About six or so years ago, Reynolds Riley started teaching an advanced forensic science class at Peninsula High School. It’s proved to be very popular and Riley now teaches three forensic classes a week to about 100 students.
Students who get a grade of “B”or better can get a five-hour college credit “at no cost to them,”she said. Several students have taken the course as part of a career path.
The class covers the basics of crime scene analysis.
“They learn how to dust for prints, and they know all the basic bag-and-tag protocol for crime scenes. We go into the history of it, we do blood spatter, identifying from bones –– about 15 different units,”Riley said.
Riley got the idea for the class when she attended a conference and read a prototype for the class. “I started teaching it the next week, right out of the book and the kids loved it,”she recalled.
“Some kids really get into the finger printing, some kids are into entomology –– the study of insect life cycles and how long a body has been dead. Some kids are into blood spatter. There are so many different things that we do. Something will spark somebody’s interest and I’ll take that and run with it, Riley said.”
PHS students recently took fourth place in a national forensic competition in Kansas City, Missouri, after winning at the regional and state level.
“We had to process a crime scene. They got 100 percent on their crime scene but they lost points because we didn’t have the money for some expensive equipment, so I made things with money out of my own pocket,”Riley said. “They were supposed to have all this expensive stuff hanging off their belts, but ours was all homemade, so that’s why we lost points. Otherwise, I really believe they would have placed in the top three for sure.”
Caleb Greer, 17, a PHS senior loves the class. “I think it’s awesome and it’s amazing that we can have this level of technology at our school,”the Wauna resident said. “I took the class because I eventually want to become a police officer and eventually become a CSI or something. I thought this class will be really fun and it is,” she said.
Helena Triplett, 17, agreed. “I’ve taken this class before but this is a more advanced class. I really like it because it goes into more detail and it seems like we’re getting a good feel for what it’s really like.”
Forensics classes have also been added at the middle school level as part of the STEM (Science, Technology, Engineering and Math) curriculum, according to Brad Collins who teaches science and biomedical science at Key Peninsula Middle School.
“The gold standard in the biomedical science program is this program called “Project Lead the Way,”Collins said. “It’s a three-year program and we rolled out the first class this year –– principles of biomedical science.

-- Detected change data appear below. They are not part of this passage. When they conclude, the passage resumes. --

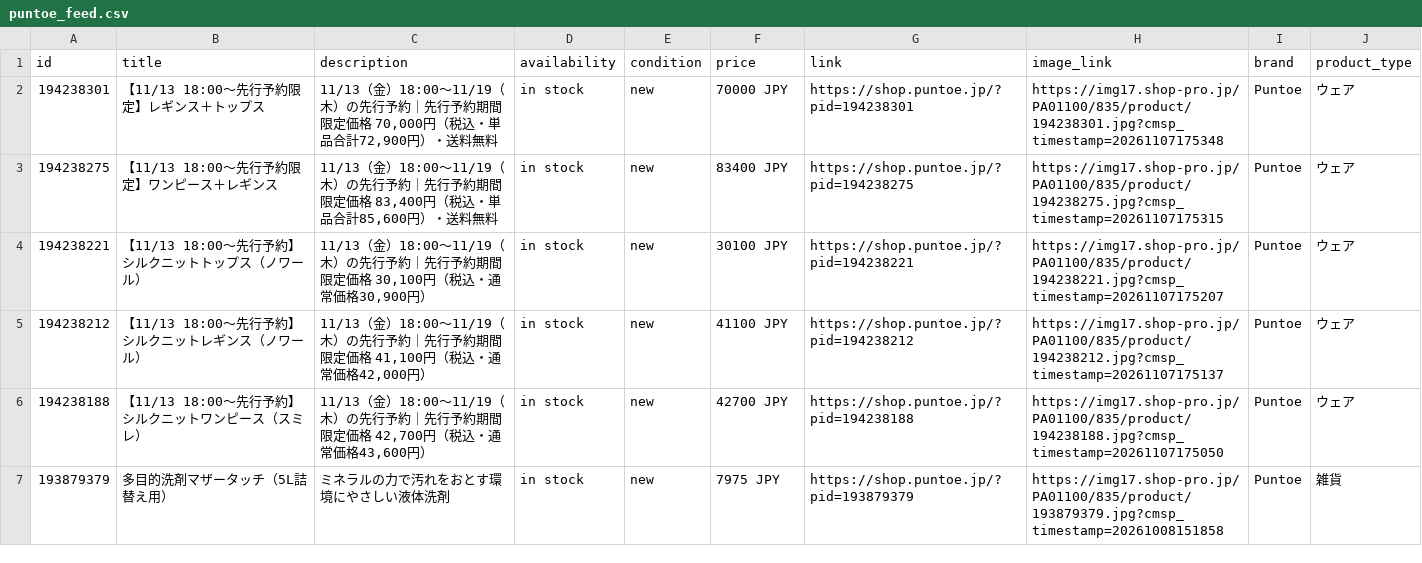
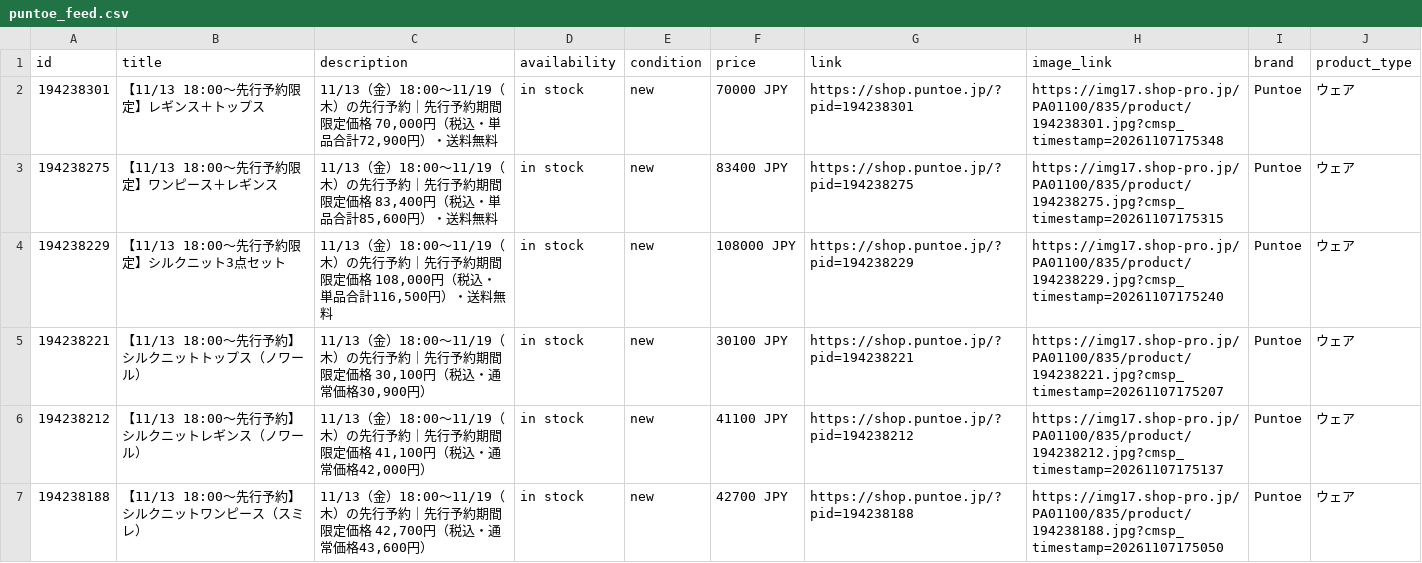
Before and after one commit to matsumoto000natsuki-blip/puntoe-feed, a CSV file: puntoe_feed.csv, drawn as a sheet; only a part is shown; the shorter side is filled out with more unchanged rows; the diff covers the shown part only.

```diff
--- a/puntoe_feed.csv
+++ b/puntoe_feed.csv
@@ -3,2 +3,3 @@
 194238275,【11/13 18:00～先行予約限定】ワンピース＋レギンス,"11/13（金）18:00～11/19（木）の先行予約｜先行予約期間限定価格 83,400円（税込・単品合計85,600円）・送料無料",in stock,new,83400 JPY,https://shop.puntoe.jp/?pid=194238275,https://img17.shop-pro.jp/PA01100/835/product/194238275.jpg?cmsp_timestamp=20261107175315,Puntoe,ウェア
+194238229,【11/13 18:00～先行予約限定】シルクニット3点セット,"11/13（金）18:00～11/19（木）の先行予約｜先行予約期間限定価格 108,000円（税込・単品合計116,500円）・送料無料",in stock,new,108000 JPY,https://shop.puntoe.jp/?pid=194238229,https://img17.shop-pro.jp/PA01100/835/product/194238229.jpg?cmsp_timestamp=20261107175240,Puntoe,ウェア
 194238221,【11/13 18:00～先行予約】シルクニットトップス（ノワール）,"11/13（金）18:00～11/19（木）の先行予約｜先行予約期間限定価格 30,100円（税込・通常価格30,900円）",in stock,new,30100 JPY,https://shop.puntoe.jp/?pid=194238221,https://img17.shop-pro.jp/PA01100/835/product/194238221.jpg?cmsp_timestamp=20261107175207,Puntoe,ウェア
```
Also changed, not shown: 4 added rows elsewhere in this file.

“Next year is human body systems, and the third year is medical interventions. We’re hoping to spark the kids’interest in science itself and maybe pursuing a classification in health,”he said.
Collins’class teaches medical biology principals woven around a fictitious person, one Anna Garcia, he said.
The very first day of class students learn that Anna Garcia has died.
“We spend the rest of the year figuring out how she died,”Collins said.
“We quickly eliminate any foul play because it’s not a forensics class. So we start looking at her blood, her heart and all her body systems,” he said.
There’s a unit on diabetes, a unit on cycle-cell anemia, a unit on heart health “…trying to eliminate possibilities and investigate how all of these issues and body systems can lead to death. It’s very much hands on, and solving real world problems,”he said.
The students design their experiments and models of systems and use data to reach conclusions, he said. “They’re using critical thinking skills and developing teamwork and collaborative skills as well.”
The biomed class doesn’t replace any other classes.
“A lot of my students are still taking general biology and chemistry and they’ve added this on because they’re interested in it. It’s an additional class,”Collins said.
“Ren (Reily) and I want people to know that we’re working hard to help students find success and find their passion and be successful by using these STEM classes to do that, and helping them to explore the world within a classroom,”Collins said. “That’s what modern science is all about.”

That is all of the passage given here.